NEW YORK — With Tuesday’s Trade Deadline quickly approaching, the clock is ticking for the Yankees to make a big move that could ensure their best season since the turn of the century results in the type of postseason run they have not seen in more than a decade.
Less than 48 hours before the 6 p.m. ET cutoff, the team with the Majors’ best record (69-34) had not yet addressed its biggest hole: starting pitching. New York’s 8-6 loss to the Royals on Sunday afternoon at Yankee Stadium illustrated as much, while also spotlighting two acquisitions from last year’s Deadline.
While left-hander Jordan Montgomery was chased in the fifth inning, first baseman Anthony Rizzo — who arrived from the Cubs on July 29, 2021 — smashed what was then a go-ahead three-run homer in the seventh.

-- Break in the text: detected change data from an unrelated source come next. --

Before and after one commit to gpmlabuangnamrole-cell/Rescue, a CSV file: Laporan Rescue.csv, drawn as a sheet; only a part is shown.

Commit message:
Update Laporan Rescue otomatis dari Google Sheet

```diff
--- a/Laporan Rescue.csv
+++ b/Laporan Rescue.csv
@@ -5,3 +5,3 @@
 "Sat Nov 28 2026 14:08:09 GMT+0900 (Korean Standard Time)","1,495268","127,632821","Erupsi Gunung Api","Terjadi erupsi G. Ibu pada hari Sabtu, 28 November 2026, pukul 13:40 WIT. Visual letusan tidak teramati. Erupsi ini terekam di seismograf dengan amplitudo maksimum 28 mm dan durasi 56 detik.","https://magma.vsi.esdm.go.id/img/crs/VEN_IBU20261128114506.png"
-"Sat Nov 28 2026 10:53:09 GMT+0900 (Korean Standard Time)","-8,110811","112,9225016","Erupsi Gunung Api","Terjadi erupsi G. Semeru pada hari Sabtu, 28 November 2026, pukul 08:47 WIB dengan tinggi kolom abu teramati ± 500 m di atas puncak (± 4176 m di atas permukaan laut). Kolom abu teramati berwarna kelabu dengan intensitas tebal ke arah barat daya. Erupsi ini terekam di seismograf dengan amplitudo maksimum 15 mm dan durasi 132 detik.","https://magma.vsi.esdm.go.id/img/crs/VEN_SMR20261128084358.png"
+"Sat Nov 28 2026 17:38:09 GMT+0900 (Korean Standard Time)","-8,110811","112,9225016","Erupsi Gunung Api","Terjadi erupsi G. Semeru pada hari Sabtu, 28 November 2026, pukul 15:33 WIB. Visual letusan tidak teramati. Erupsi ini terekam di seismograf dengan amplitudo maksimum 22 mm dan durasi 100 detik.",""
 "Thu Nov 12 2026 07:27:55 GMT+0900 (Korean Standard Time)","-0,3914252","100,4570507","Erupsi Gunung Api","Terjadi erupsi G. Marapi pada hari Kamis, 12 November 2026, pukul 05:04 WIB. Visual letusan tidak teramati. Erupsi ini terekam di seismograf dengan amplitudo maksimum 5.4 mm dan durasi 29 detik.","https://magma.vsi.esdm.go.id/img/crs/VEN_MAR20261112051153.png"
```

But the Yankees’ attempt to sweep the four-game series was halted in the ninth, when closer Clay Holmes — who came over from the Pirates three days prior to Rizzo — gave up a decisive three-run homer to Salvador Perez.
Though the Yanks struck early with Wednesday’s deal for outfielder Andrew Benintendi, here’s a look at how another reinforcement could change the club’s dynamic and how two already have.
1) Could help be on the way?
After lasting just 2 1/3 innings in his previous start against the Mets — his shortest outing of the season — Montgomery’s fortunes looked to be turning Sunday. He allowed only one hit in his first four frames, while striking out four consecutive batters.
But when he returned to the mound in the fifth, Montgomery walked the first two hitters he faced, and his start unraveled from there. A pair of singles and a double later and the Royals had taken a four-run lead, ending his afternoon.
With the southpaw’s recent struggles, paired with Luis Severino’s recovery process and Nestor Cortes’ workload management, the need for another starter has only intensified. While the Yankees missed out on their top target in Luis Castillo, the A’s Frankie Montas would be the next best option.
“If we’re able to do something, I’ll certainly be excited about it,” said manager Aaron Boone. “I’m sure it’s with an idea of making us better right now. But my focus is on who we have right now. We’ve been one of the best teams, if not the best team in the league, and we’ll continue to be that with whatever happens.”
2) Another weapon in the ‘pen
Given Aroldis Chapman’s struggles out of the bullpen, the emergence of Holmes and his earning of the closer role has provided much-needed stability to the Yankees’ relief corps. Entering Sunday afternoon, the bullpen had combined for 10 scoreless innings in the first three games against the Royals.
That run came to an end as Holmes allowed his first home run of the season to Perez on what has been his most reliable pitch. Perez took Holmes’ 98 mph sinker in the lower half of the zone and crushed it a Statcast-projected 441 feet to straightaway center.
It marked just the fifth appearance in which Holmes has allowed a run this season, and the second in which he has allowed multiple runs.
“Perez was able to elevate a sinker — you don’t see many righties do that against him, if ever.” Boone said. “So [Holmes] probably didn’t quite have the bite on the sink that he normally does, but a really good power hitter caught him. [It’s] one of those you’re not going to see very often.”
3) No such thing as too much of a good thing
At this time a year ago, the Yankees weren’t far removed from being a .500 ballclub, having endured the type of roller-coaster ride that made it unclear whether they would be in postseason contention. But the Bombers maintained that they would be buyers at the Trade Deadline, and they backed it up by dealing for a couple more sluggers in Rizzo and Joey Gallo.
The Yanks were down by one run in the seventh on Sunday when Rizzo clubbed a Statcast-projected 418-foot homer to right field, his 25th long ball of the season. Though it didn’t deliver the victory, it boosted the 32-year-old to 62 RBIs and an .852 OPS in 95 games this year.
Fifteen of Rizzo’s 33 homers as a Yankee have either tied the game or given the Yankees the lead.
“There’s always places you can go to get incrementally better,” Boone said. “That being said, I feel like we’re a complete team. Whether it’s starters, relievers, defense, baserunning, power, whatever it may be, we’ve felt like those have all been overall a strength for us.
“And if we end up strengthening those a little bit more, great. If not, you got a job to do.”